• REQUIRED WORK
Set every entry down again, unchanged, picture-free.

• RECORDED DATA
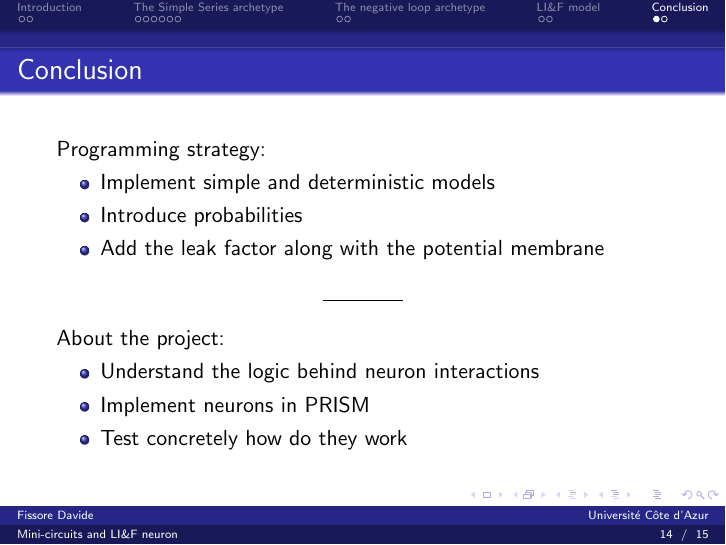
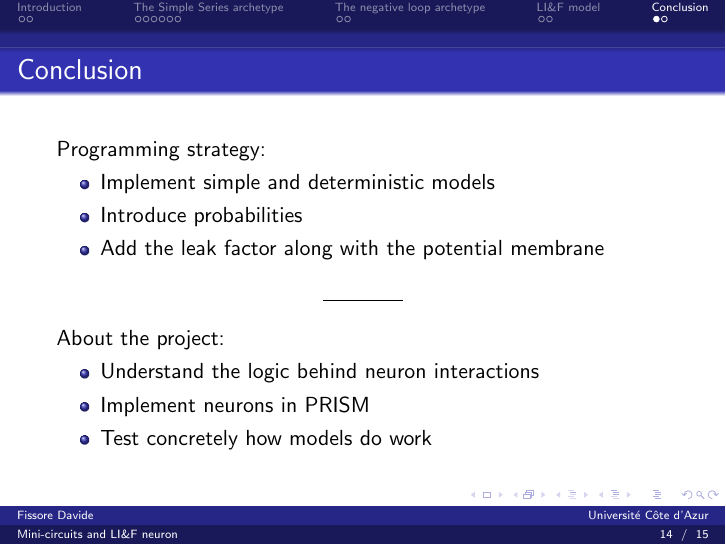
Before and after one commit to FissoreD/Biological-neuron-in-Model-Checking, LaTeX slides (pres/slide.tex, which reads pres/slides/5concl.tex): page 28 of 29. Compiled offline with pdfLaTeX.

Commit message:
Update presentation

```diff
--- a/pres/slides/5concl.tex
+++ b/pres/slides/5concl.tex
@@ -19,7 +19,7 @@
     \begin{itemize}
       \item Understand the logic behind neuron interactions
       \item Implement neurons in PRISM
-      \item Test concretely how do they work
+      \item Test concretely how models do work
     \end{itemize}
 
   }
```
Also changed, not shown: pres/.aux/slide.pdf.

• OUTPUT OF THE TASK
Before and after one commit to FissoreD/Biological-neuron-in-Model-Checking, LaTeX slides (pres/slide.tex, which reads pres/slides/5concl.tex): page 28 of 29. Compiled offline with pdfLaTeX.

Commit message:
Update presentation

```diff
--- a/pres/slides/5concl.tex
+++ b/pres/slides/5concl.tex
@@ -19,7 +19,7 @@
     \begin{itemize}
       \item Understand the logic behind neuron interactions
       \item Implement neurons in PRISM
-      \item Test concretely how do they work
+      \item Test concretely how models do work
     \end{itemize}
 
   }
```
Also changed, not shown: pres/.aux/slide.pdf.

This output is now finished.